I recommend shopping around at the different dive shops to see who has the best prices. If you intend to do multiple dives, usually you can negotiate a deal with the price.

Surfing in Nicaragua

If you haven’t figured it out by now, Nicaragua is home to some world-class surf beaches. If you are looking for somewhere to dig in, learn to surf, and become a beach bum, Nicaragua is one of the cheapest places in the world to do that.

The surf in Nicaragua varies, but in general, the waves (on the Pacific side) are perfect for both beginners and those with more advanced levels.

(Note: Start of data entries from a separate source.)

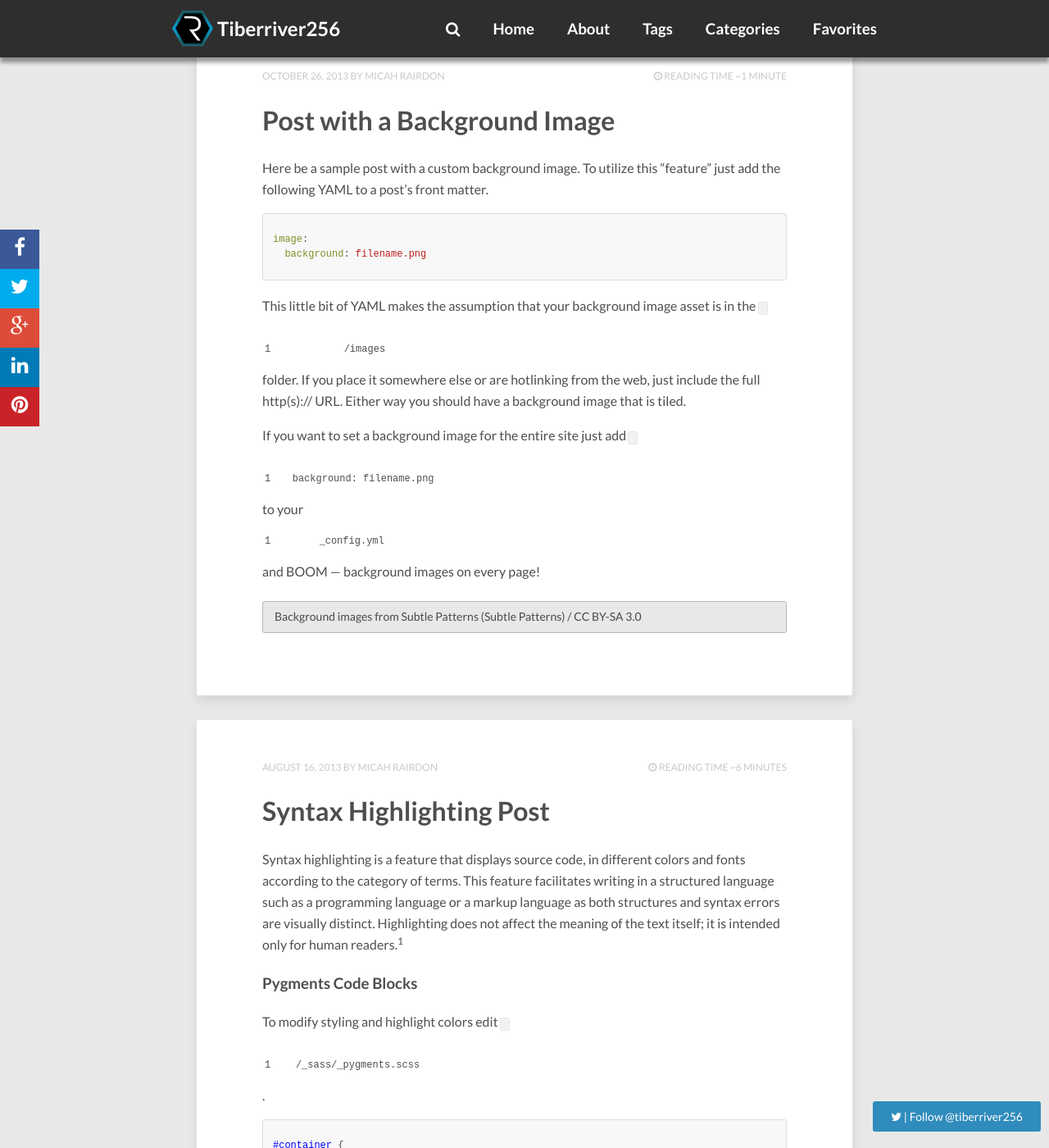
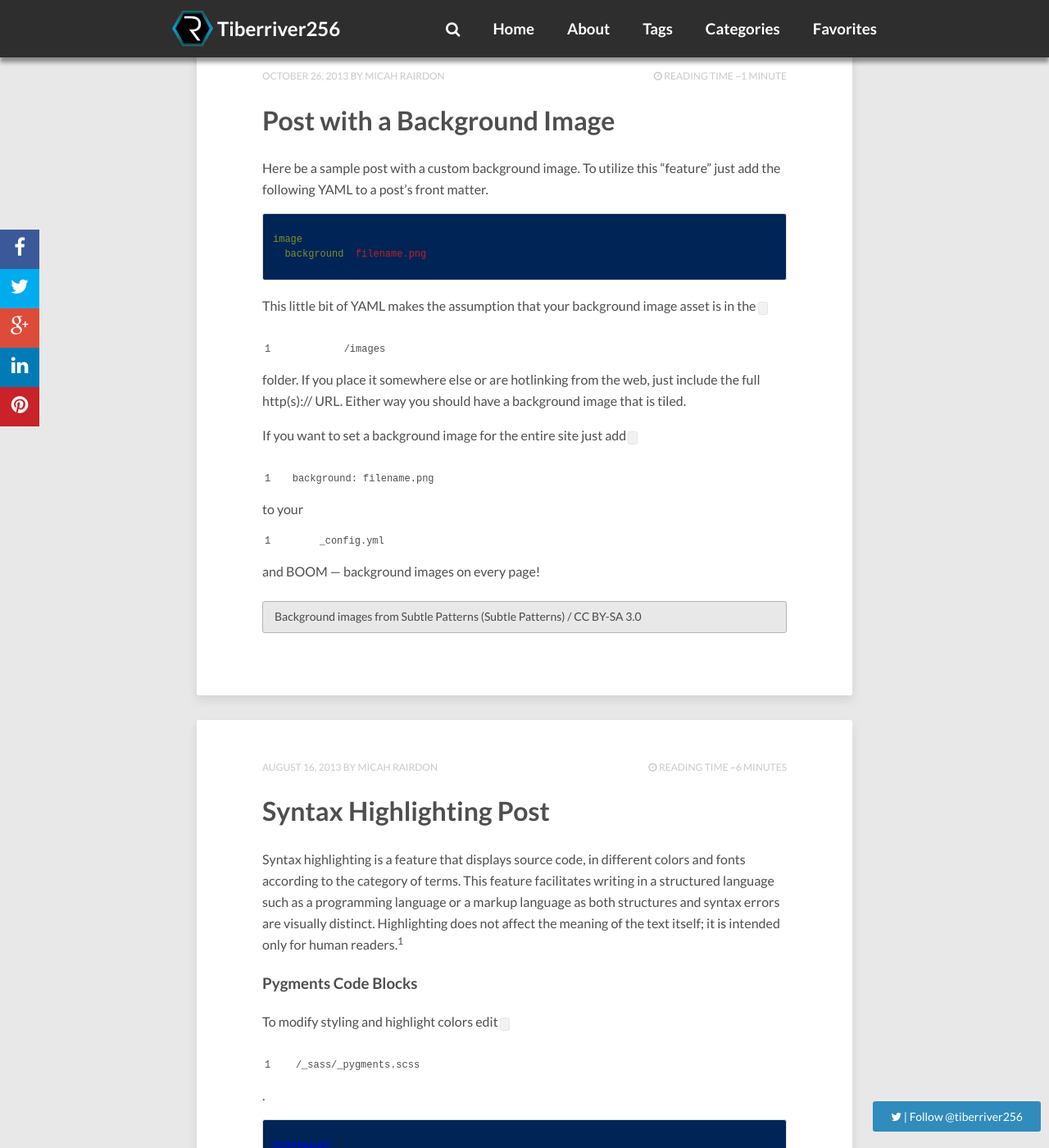
Before and after one commit to Tiberriver256/Tiberriver256.GitHub.io, a Jekyll site: the page built from index.html, in a window 1280 px wide and 1400 px high, scrolled down 315 px. Shown: the whole window at 82% size. Built offline with Jekyll 4.4.1, drawn with Linux system fonts in a browser that asks for light colours; nearby versions of some CDN libraries; the list of posts is cut into pages by our own code; comment, search, counter and statistics services are not loaded.

Commit message:
Style BG color

```diff
--- a/_sass/_pygments.scss
+++ b/_sass/_pygments.scss
@@ -2,15 +2,13 @@
 	margin-bottom: 1.5em;
 	@include font(12);
 	border: 1px solid darken($body-color, 5);
-	background-color: #f8f8f8;
+	background-color: #012456;
 	@include rounded(3px);
 	pre {
 		position: relative;
 		margin: 0;
 		padding: 1em;
 	}
-
- .language-powershell {background-color: #ffffff;}
  .language-powershell .n { Color: #000000 }
  .language-powershell .nv { Color: #FF4500 }
  .language-powershell .s2 .s1 { Color: #8B0000 }
```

Hit the beach, catch some waves, and leave (or not) with immense satisfaction.

surfing in Nicaragua
Surf and smiles for days…

Final Thoughts on Nicaragua

I hope you have enjoyed this Nicaragua travel guide. You are now ready to get your boots on the ground and experience this magical country for yourself amigos!

Backpacking Nicaragua was one of the most fun and rewarding times of my life. Nicaragua is one hell of a good time and it remains one of my favorite countries I visited in all of Latin America.

Backpacking Nicaragua budget travel guide
Beautiful Nicaraguan sunset
Photo: Amazonaws

I am certain that you will leave hungry for more. One trip simply isn’t enough to absorb all of the awesomeness that Nicaragua has to offer. Enjoy the hell out of the paradise that is Nicaragua!


Thanks for reading – that was fun! 😀

We bring you epic FREE content!
Find out how YOU can help support us.

We’re a big site with a big team and this job isn’t always easy. But we do it because we love it – we love providing epic and free content. We love the knowledge that our content keeps you adventuring. We don’t ask for money, but if you’d like to find out how you can help the site in more organic ways, click the button below.
Thank you for your support 🙂


Bye for now, but not forever!

If you want MORE top-tier Broke Backpacker content like this, then sign up for our weekly newsletter below to get the latest and greatest!










    And for transparency’s sake, please know that some of the links in our content are affiliate links. That means that if you book your accommodation, buy your gear, or sort your insurance through our link, we earn a small commission (at no extra cost to you). That said, we only link to the gear we trust and never recommend services we don’t believe are up to scratch. Again, thank you!